But that's what we're going to use it for.
Pair it with Imagecrafter and it can pick off creatures—if you lose the flip. (That's what makes this whole endeavor feel really dirty: to work properly, you have to lose the flip!) Pair it with Standardize and you have a shot at a Wrath, dependent on the coin flip. But I'm just building up to the good one… and here it is: Pair Wirefly Hive with Unnatural Selection and you've twisted the game into a grotesque shadow of its former self. That's a Wirefly, that's a Wirefly, that's a Wirefly… destroy all Wireflies! Blue enchantment + token producer = selective mass coin-flip-dependent creature destruction! Ye gods! Oh Richard Garfield, why have you forsaken us?

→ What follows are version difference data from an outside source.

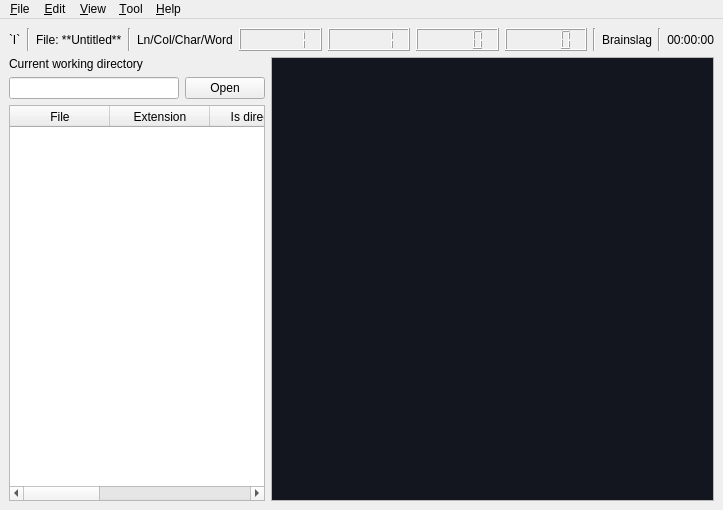
Qt form src/TextEditor/ui/TextEditor.ui (KatsumiKougen/SmallPyQt5Apps) before a commit.
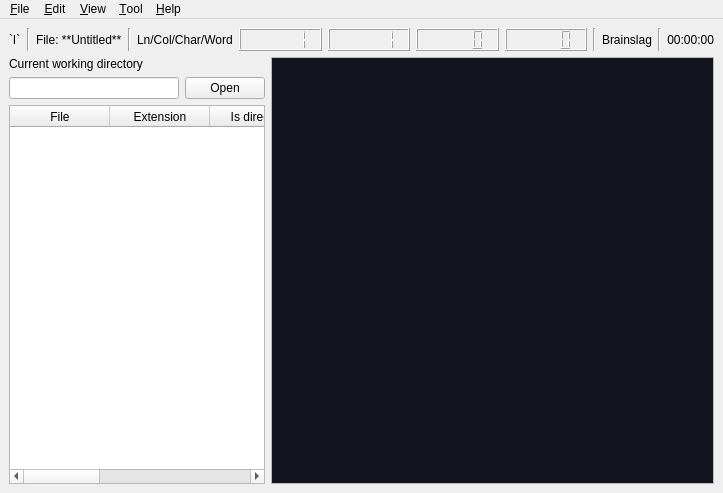
The same form after that commit. Custom widgets are drawn as their Qt base class.

Commit message: Adjust window size for the main UI

```diff
--- a/src/TextEditor/ui/TextEditor.ui
+++ b/src/TextEditor/ui/TextEditor.ui
@@ -7,7 +7,7 @@
     <x>0</x>
     <y>0</y>
     <width>723</width>
-    <height>510</height>
+    <height>493</height>
    </rect>
   </property>
   <property name="sizePolicy">
```
Left out of the diff: 10 changed lines with no effect on the pictures. The commit also changes 1 other file.
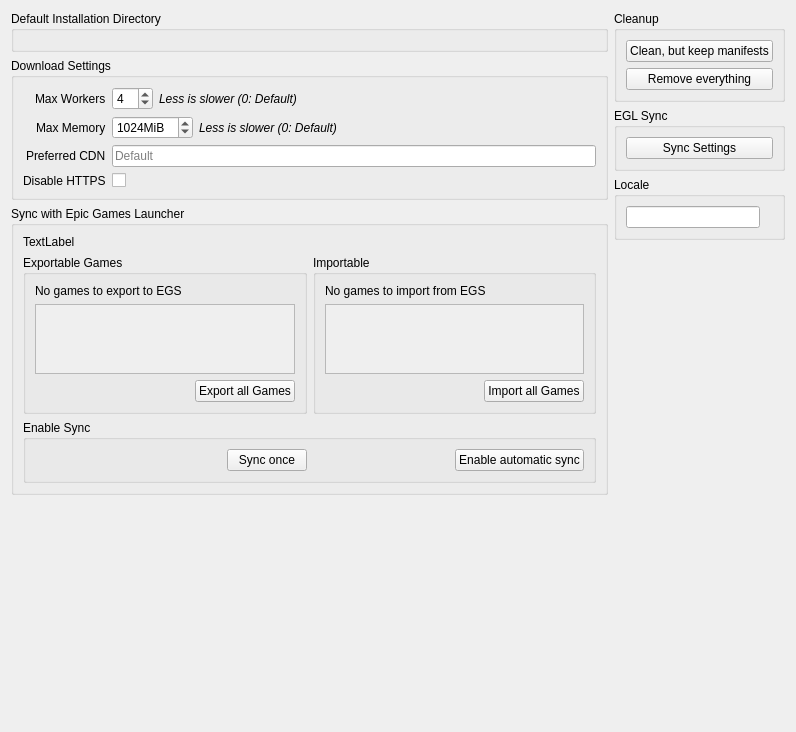
RareDevs/Rare, file rare/ui/components/tabs/settings/legendary.ui: the form before one commit.
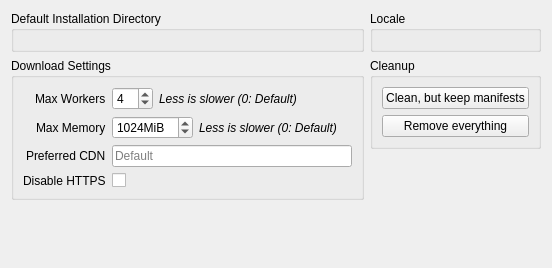
The form after the commit.

Commit message:
Adjust `BrowserLogin` to use `IndicatorLineEdit` Adjust Locale in `LegendarySettings` to use `IndicatorLineEdit` Adjust `InstallDialog` to conform with new `PathEdit` `edit_func` specification
This commit temporarily removes `EGLSync` from `LegendarySettings`
as it is being worked on.

Patch:
```diff
--- a/rare/ui/components/tabs/settings/legendary.ui
+++ b/rare/ui/components/tabs/settings/legendary.ui
@@ -6,8 +6,8 @@
    <rect>
     <x>0</x>
     <y>0</y>
-    <width>796</width>
-    <height>732</height>
+    <width>552</width>
+    <height>268</height>
    </rect>
   </property>
   <property name="windowTitle">
@@ -160,152 +160,6 @@
        </layout>
       </widget>
      </item>
-     <item>
-      <widget class="QGroupBox" name="egl_sync_group">
-       <property name="title">
-        <string>Sync with Epic Games Launcher</string>
-       </property>
-       <layout class="QVBoxLayout" name="egl_sync_layout">
-        <item>
-         <layout class="QVBoxLayout" name="manifest_path_layout"/>
-        </item>
-        <item>
-         <widget class="QLabel" name="manifest_path_info">
-          <property name="text">
-              <string notr="true">TextLabel</string>
-          </property>
-         </widget>
-        </item>
-        <item>
-         <layout class="QHBoxLayout" name="export_import_layout">
-          <item>
-           <widget class="QGroupBox" name="export_group">
-            <property name="title">
-             <string>Exportable Games</string>
-            </property>
-            <layout class="QVBoxLayout" name="export_layout">
-             <item>
-              <widget class="QLabel" name="export_label">
-               <property name="text">
-                <string>No games to export to EGS</string>
-               </property>
-              </widget>
-             </item>
-             <item>
-              <widget class="QScrollArea" name="export_scroll">
-               <property name="sizeAdjustPolicy">
-                <enum>QAbstractScrollArea::AdjustIgnored</enum>
-               </property>
-               <property name="widgetResizable">
-                <bool>true</bool>
-               </property>
-               <widget class="QWidget" name="export_contents">
-                <property name="geometry">
-                 <rect>
-                  <x>0</x>
-                  <y>0</y>
-                  <width>248</width>
-                  <height>18</height>
-                 </rect>
-                </property>
-                <property name="sizePolicy">
-                 <sizepolicy hsizetype="Preferred" vsizetype="Maximum">
-                  <horstretch>0</horstretch>
-                  <verstretch>0</verstretch>
-                 </sizepolicy>
-                </property>
-                <layout class="QVBoxLayout" name="exportable_layout"/>
-               </widget>
-              </widget>
-             </item>
-             <item alignment="Qt::AlignRight">
-              <widget class="QPushButton" name="export_all_button">
-               <property name="text">
-                <string>Export all Games</string>
-               </property>
-              </widget>
-             </item>
-            </layout>
-           </widget>
-          </item>
-          <item>
-           <widget class="QGroupBox" name="import_group">
-            <property name="title">
-             <string>Importable</string>
-            </property>
-            <layout class="QVBoxLayout" name="import_layout">
-             <item>
-              <widget class="QLabel" name="import_label">
-               <property name="text">
-                <string>No games to import from EGS</string>
-               </property>
-              </widget>
-             </item>
-             <item>
-              <widget class="QScrollArea" name="import_scroll">
-               <property name="sizeAdjustPolicy">
-                <enum>QAbstractScrollArea::AdjustIgnored</enum>
-               </property>
-               <property name="widgetResizable">
-                <bool>true</bool>
-               </property>
-               <widget class="QWidget" name="import_contents">
-                <property name="geometry">
-                 <rect>
-                  <x>0</x>
-                  <y>0</y>
-                  <width>247</width>
-                  <height>18</height>
-                 </rect>
-                </property>
-                <property name="sizePolicy">
-                 <sizepolicy hsizetype="Preferred" vsizetype="Maximum">
-                  <horstretch>0</horstretch>
-                  <verstretch>0</verstretch>
-                 </sizepolicy>
-                </property>
-                <layout class="QVBoxLayout" name="importable_layout"/>
-               </widget>
-              </widget>
-             </item>
-             <item alignment="Qt::AlignRight">
-              <widget class="QPushButton" name="import_all_button">
-               <property name="text">
-                <string>Import all Games</string>
-               </property>
-              </widget>
-             </item>
-            </layout>
-           </widget>
-          </item>
-         </layout>
-        </item>
-        <item>
-         <widget class="QGroupBox" name="enable_sync_group">
-          <property name="title">
-           <string>Enable Sync</string>
-          </property>
-          <layout class="QHBoxLayout" name="enable_sync_layout">
-           <item alignment="Qt::AlignRight">
-            <widget class="QPushButton" name="sync_once_button">
-             <property name="text">
-              <string>Sync once</string>
-             </property>
-            </widget>
-           </item>
-           <item alignment="Qt::AlignRight">
-            <widget class="QPushButton" name="enable_sync_button">
-             <property name="text">
-              <string>Enable automatic sync</string>
-             </property>
-            </widget>
-           </item>
-          </layout>
-         </widget>
-        </item>
-       </layout>
-      </widget>
-     </item>
      <item>
       <spacer name="left_vspacer">
        <property name="orientation">
@@ -323,6 +177,20 @@
    </item>
    <item>
     <layout class="QVBoxLayout" name="right_layout">
+     <item>
+      <widget class="QGroupBox" name="locale_group">
+       <property name="sizePolicy">
+        <sizepolicy hsizetype="Preferred" vsizetype="Preferred">
+         <horstretch>0</horstretch>
+         <verstretch>0</verstretch>
+        </sizepolicy>
+       </property>
+       <property name="title">
+        <string>Locale</string>
+       </property>
+       <layout class="QVBoxLayout" name="locale_layout"/>
+      </widget>
+     </item>
      <item>
       <widget class="QGroupBox" name="cleanup_group">
        <property name="title">
@@ -346,63 +214,6 @@
        </layout>
       </widget>
      </item>
-     <item>
-      <widget class="QGroupBox" name="egl_sync">
-       <property name="title">
-        <string>EGL Sync</string>
-       </property>
-       <layout class="QVBoxLayout" name="egl_sync_layout_3">
-        <item>
-         <widget class="QPushButton" name="egl_sync_button">
-          <property name="text">
-           <string>Sync Settings</string>
-          </property>
-         </widget>
-        </item>
-       </layout>
-      </widget>
-     </item>
-     <item>
-      <widget class="QGroupBox" name="locale_gb">
-       <property name="sizePolicy">
-        <sizepolicy hsizetype="Preferred" vsizetype="Preferred">
-         <horstretch>0</horstretch>
-         <verstretch>0</verstretch>
-        </sizepolicy>
-       </property>
-       <property name="title">
-        <string>Locale</string>
-       </property>
-       <layout class="QHBoxLayout" name="horizontalLayout">
-        <item>
-         <widget class="QLineEdit" name="locale_lineedit">
-          <property name="sizePolicy">
-           <sizepolicy hsizetype="Minimum" vsizetype="Fixed">
-            <horstretch>0</horstretch>
-            <verstretch>0</verstretch>
-           </sizepolicy>
-          </property>
-          <property name="placeholderText">
-           <string/>
-          </property>
-         </widget>
-        </item>
-        <item>
-         <widget class="QLabel" name="indicator_label">
-          <property name="sizePolicy">
-           <sizepolicy hsizetype="Maximum" vsizetype="Preferred">
-            <horstretch>0</horstretch>
-            <verstretch>0</verstretch>
-           </sizepolicy>
-          </property>
-          <property name="text">
-           <string/>
-          </property>
-         </widget>
-        </item>
-       </layout>
-      </widget>
-     </item>
      <item>
       <spacer name="right_vspacer">
        <property name="orientation">
```
The commit also changes 8 other files.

“Unnatural” is putting it lightly…
The fun doesn't end there. Toss in March of the Machines, and you can use the Selection-Hive engine to blow up artifacts as well! Goblin Pyromancer is a guaranteed one-shot version of the Hive's ability, so it seems like a fine addition for purposes of redundancy (and lunacy). The deck is clearly asking for Krark's Thumb, so in it goes. And now that the Thumb is in, since the deck is already Online Extended in format and I have alternate victory conditions on the brain, I might as well make it a Chance Encounter deck. It doesn't have to be. You could go simple beatdown. The game gets relatively easy when you can knock out every creature (and, with more difficulty, artifact) your opponent plays. But the deck layout below would look pretty dumb with only Hive, Thumb, and Selection in there, so here's a whole 60 cards:
And remember: When you lose the Wirefly Hive flip, it will always destroy Mistform Ultimus.
Until next week, have fun breaking the rules.
Mark may be reached at firstname.lastname@example.org. Send rules-related Magic questions to email@example.com.